§ **Work order**
Check each line of the records for "TermVis"; collect those that have it.

§ **Excerpted records**

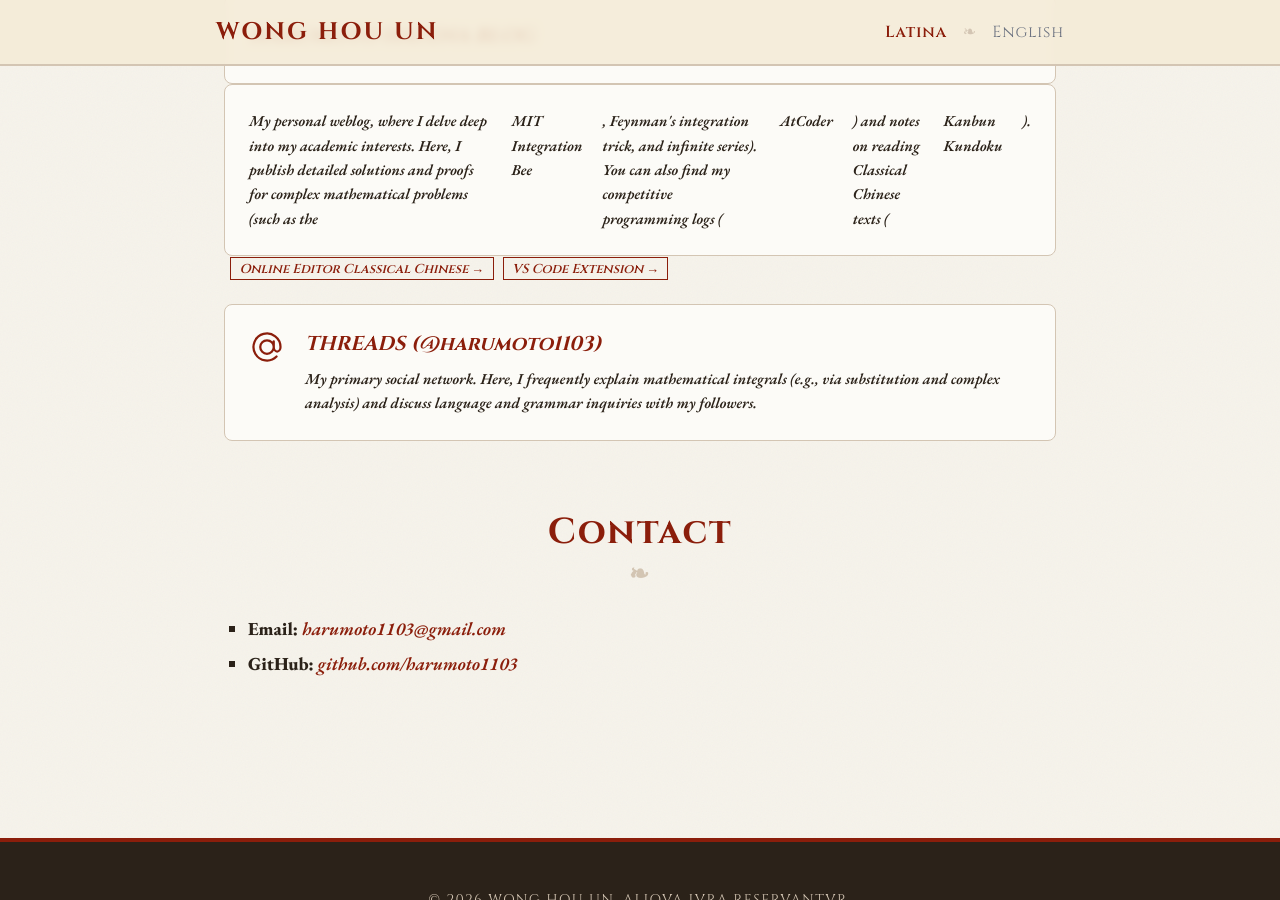
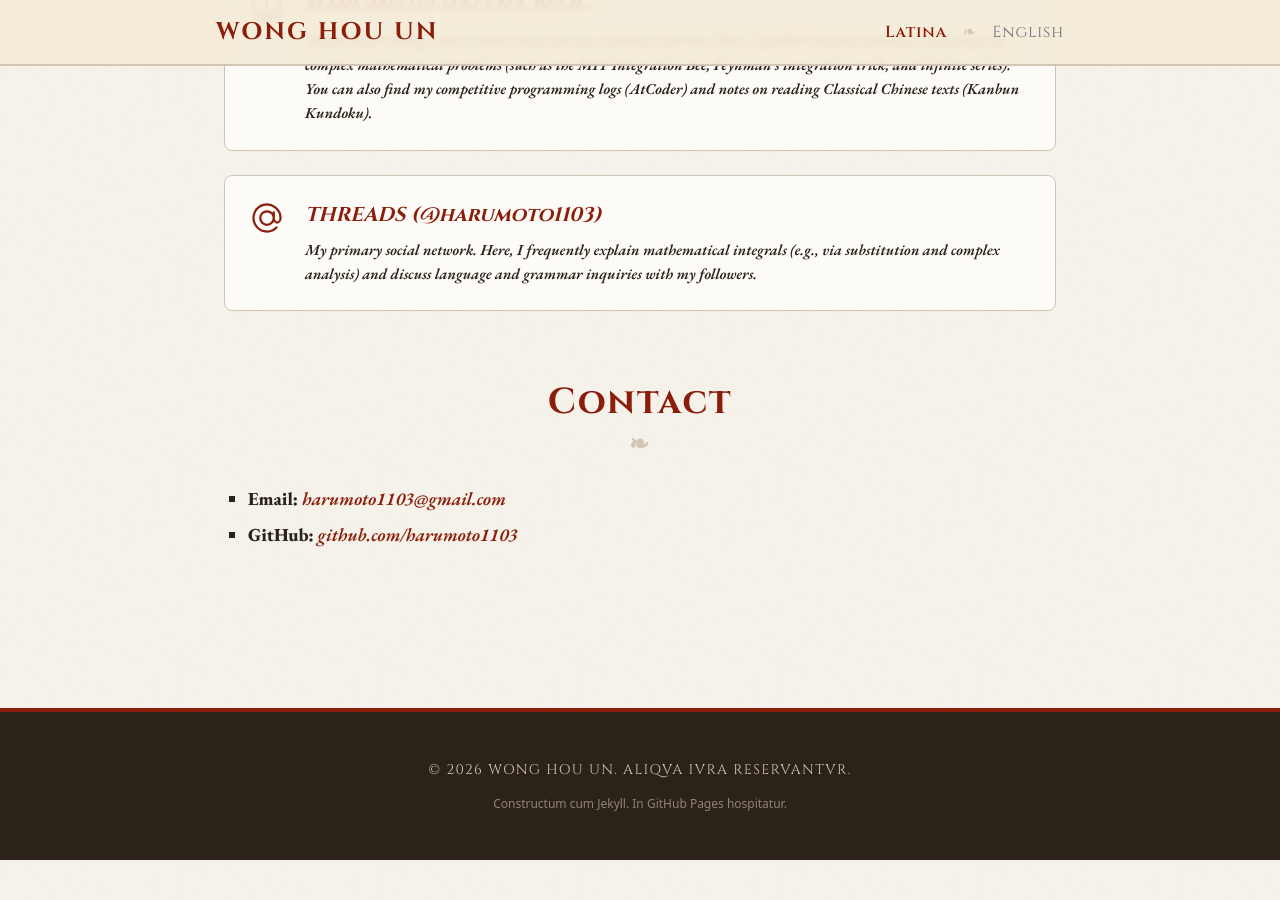
Before and after one commit to Harumoto1103/harumoto1103.github.io, a Jekyll site: the page built from en/index.md, in a window 1280 px wide and 900 px high, scrolled down 5025 px. Built offline with Jekyll 4.4.1, drawn with Linux system fonts in a browser that asks for light colours; nearby versions of some CDN libraries; after the commit the page ends 5885 px from its top, so only the background shows below that.

Commit message:
Update TermVis demo to use video tag and fix en/index.md blog section text

```diff
--- a/en/index.md
+++ b/en/index.md
@@ -83,7 +83,7 @@
 > <span class="badge">Rust</span> <span class="badge">Python</span> <span class="badge">OpenCV</span> <span class="badge">SSH</span> <span class="badge">Fourier</span>
 >
 > <div style="text-align: center; margin: 1.5rem 0;">
->     <img src="https://github.com/user-attachments/assets/placeholder-remote-desktop-hd" alt="TermVis Remote Desktop Demo" style="max-width: 100%; border-radius: 8px; box-shadow: 0 4px 6px rgba(0,0,0,0.1);" />
+>     <video src="https://github.com/Harumoto1103/TermVis/raw/main/assets/remote_desktop_demo.mov" width="100%" style="border-radius: 8px; box-shadow: 0 4px 6px rgba(0,0,0,0.1);" controls></video>
 >     <p style="font-size: 0.9em; color: #666; font-style: italic; margin-top: 10px">Demo: Mirroring a 1080p physical display via SSH with Fourier sharpening.</p>
 >     <div style="margin-top: 15px; display: flex; justify-content: center; gap: 15px; flex-wrap: wrap;">
 >         <a href="https://github.com/Harumoto1103/TermVis" target="_blank" class="btn">
@@ -131,7 +131,7 @@
         <div>
             <h3 style="margin: 0 0 0.5rem 0; color: var(--pompeian-red); font-family: 'Cinzel', serif; font-size: 1.25rem; font-weight: bold;">HARUMOTO HATENA BLOG</h3>
             <p style="margin: 0; font-size: 0.95rem; color: var(--ink); line-height: 1.6;">
-                My personal weblog, where I delve deep into my academic interests. Here, I publish detailed solutions and proofs for complex mathematical problems (such as the <i>MIT Integration Bee</i>, Feynman's integration trick, and infinite series). You can also find my competitive programming logs (<i>AtCoder</i>) and notes on reading Classical Chinese texts (<i>Kanbun Kundoku</i>). <a href="/kanbunse/" style="font-family: 'Cinzel', serif; font-size: .85em; border: 1px solid var(--pompeian-red); color: var(--pompeian-red); padding: .1rem .5rem; text-decoration: none; margin-left: .4rem;">Online Editor Classical Chinese &rarr;</a> <a href="https://github.com/Harumoto1103/KanbunSE-VSCode" style="font-family: 'Cinzel', serif; font-size: .85em; border: 1px solid var(--pompeian-red); color: var(--pompeian-red); padding: .1rem .5rem; text-decoration: none; margin-left: .4rem;">VS Code Extension &rarr;</a>
+                My personal weblog, where I delve deep into my academic interests. Here, I publish detailed solutions and proofs for complex mathematical problems (such as the <i>MIT Integration Bee</i>, Feynman's integration trick, and infinite series). You can also find my competitive programming logs (<i>AtCoder</i>) and notes on reading Classical Chinese texts (<i>Kanbun Kundoku</i>).
             </p>
         </div>
     </a>
```
Also changed, not shown: index.md (+1 -1 lines).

§ **Result for this task**
Update TermVis demo to use video tag and fix en/index.md blog section text
->     <img src="https://github.com/user-attachments/assets/placeholder-remote-desktop-hd" alt="TermVis Remote Desktop Demo" style="max-width: 100%; border-radius: 8px; box-shadow: 0 4px 6px rgba(0,0,0,0.1);" />
+>     <video src="https://github.com/Harumoto1103/TermVis/raw/main/assets/remote_desktop_demo.mov" width="100%" style="border-radius: 8px; box-shadow: 0 4px 6px rgba(0,0,0,0.1);" controls></video>
 >         <a href="https://github.com/Harumoto1103/TermVis" target="_blank" class="btn">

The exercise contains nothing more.